I was awed and deeply touched by the beauty of Kodachrome State Park, and still can't believe it's only a state park rather than a national one... though honestly I like it better that way. It was small, not at all crowded, and inexpensive.

We hit the road once again and saw this beautiful rock formation near Escalante, UT. My guess is that it's contained in Escalante State Park (?), a place I'd now like to visit someday. It looked to me like a grand temple entrance.
Route 12 ended up being the most beautiful, wonderful surprise of the entire trip. In addition to seeing random bright red rock formations all along our drive, the road gently lead us to a view so beautiful that I was literally out of my mind for a moment, just staring in awe. The air was hazy due to both a fire in Salt Lake City and a dust storm, but through the haze I was able to see three snow-covered peaks along the horizon, and before them lay the most beautiful maze of red and white rocks I've ever seen.
I feel so amazingly lucky to have experienced this beautiful valley, and couldn't believe how fortunate we were that the road descended down to the rocks and promised to escort us through the maze.
As we descended, the green-gray of trees along the banks of a river wound through the immobile rocks like a river themselves, lively and flexible.
Rich, deep colored rocks endlessly rose from every side of the curves in the road, presenting us with arches and striations and overhangs.
At one point, the sky clouded up which somewhat dimmed the colors, but did nothing to diminish the beauty around us.
Toward the end of our journey among the rocks, we were able to pull over and photograph the canyon that had been flowing alongside the road for miles.
B was driving at this point, and the road fell away several times to a sheer drop into the canyon. It was funny watching him try to keep his eyes on the road as I did everything I could to crane my neck and look into its depths.
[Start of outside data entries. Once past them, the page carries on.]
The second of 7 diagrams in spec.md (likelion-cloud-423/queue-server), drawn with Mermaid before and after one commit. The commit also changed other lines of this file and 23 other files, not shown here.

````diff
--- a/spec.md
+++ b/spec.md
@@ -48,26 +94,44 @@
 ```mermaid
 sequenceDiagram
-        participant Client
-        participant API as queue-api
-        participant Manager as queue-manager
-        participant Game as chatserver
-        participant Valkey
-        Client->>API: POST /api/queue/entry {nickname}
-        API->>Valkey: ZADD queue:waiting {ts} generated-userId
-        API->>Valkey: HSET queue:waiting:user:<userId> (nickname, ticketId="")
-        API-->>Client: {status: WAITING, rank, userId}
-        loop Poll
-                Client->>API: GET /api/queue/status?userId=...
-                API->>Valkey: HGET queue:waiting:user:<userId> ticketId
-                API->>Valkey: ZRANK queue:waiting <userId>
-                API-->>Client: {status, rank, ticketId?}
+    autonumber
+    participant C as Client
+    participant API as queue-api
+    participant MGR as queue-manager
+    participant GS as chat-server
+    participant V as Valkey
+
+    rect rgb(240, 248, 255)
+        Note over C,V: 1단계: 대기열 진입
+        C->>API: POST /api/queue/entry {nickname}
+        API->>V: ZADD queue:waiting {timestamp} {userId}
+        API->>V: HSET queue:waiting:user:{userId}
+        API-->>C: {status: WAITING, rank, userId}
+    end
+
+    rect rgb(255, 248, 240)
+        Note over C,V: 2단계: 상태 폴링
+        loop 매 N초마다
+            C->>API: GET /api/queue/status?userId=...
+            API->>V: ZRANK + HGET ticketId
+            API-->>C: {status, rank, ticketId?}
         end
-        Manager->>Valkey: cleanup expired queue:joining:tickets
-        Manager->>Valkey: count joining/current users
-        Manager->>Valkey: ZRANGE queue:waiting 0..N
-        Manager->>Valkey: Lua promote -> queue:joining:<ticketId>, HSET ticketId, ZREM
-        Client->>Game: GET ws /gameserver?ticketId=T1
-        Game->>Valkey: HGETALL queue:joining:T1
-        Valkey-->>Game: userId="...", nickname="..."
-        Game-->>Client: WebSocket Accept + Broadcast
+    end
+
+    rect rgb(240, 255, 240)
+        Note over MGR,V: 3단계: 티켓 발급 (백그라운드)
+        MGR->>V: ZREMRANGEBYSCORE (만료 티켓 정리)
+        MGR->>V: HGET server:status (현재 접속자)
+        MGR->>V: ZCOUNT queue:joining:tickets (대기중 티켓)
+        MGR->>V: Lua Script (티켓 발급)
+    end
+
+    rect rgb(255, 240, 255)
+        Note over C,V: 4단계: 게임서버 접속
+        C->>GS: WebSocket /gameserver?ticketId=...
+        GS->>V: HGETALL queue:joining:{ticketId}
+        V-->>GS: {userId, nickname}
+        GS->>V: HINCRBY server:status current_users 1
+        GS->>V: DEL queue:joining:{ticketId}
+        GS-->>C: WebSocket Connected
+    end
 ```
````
Not to be outdone by itself, Route 12 wound us back up out of the maze and shortly thereafter had us ascending a mountain. We found ourselves again surrounded by snow drifts 3 to 5 feet high, similar to Bryce Canyon, but this time the snow was smooth and barely interrupted. The only vegetation we could see was stands of aspens, and we later learned that there had been a forest fire on that mountain recently and the plant life was just beginning to repopulate.

The views from the mountain were absolutely incredible, and I was amazed by how my mind was blown again and again by this raw, awesome earth I was traversing. We could see rocks from the Capital Reef National Monument area, our destination for the next day.
We stayed just outside of Torrey, UT., and went for a little drive through the town once we were settled in. There were some neat buildings in town, including the Torrey Inn which used to be an old school building. The town was a little creepy, probably because it was old and a bit run down, and I half hoped and half feared seeing a ghost in one of the inn's windows. Unfortunately (or fortunately as I might have passed out...), none showed themselves.
This is the original old Torrey Schoolhouse. You can see the Torrey Inn in the distance, on the left hand side of the photograph:
The winds in town were fierce, and we learned that there was a big storm moving in with the potential for dropping several inches of snow. The air still had a sharp bite that warned me that winter wasn't over yet.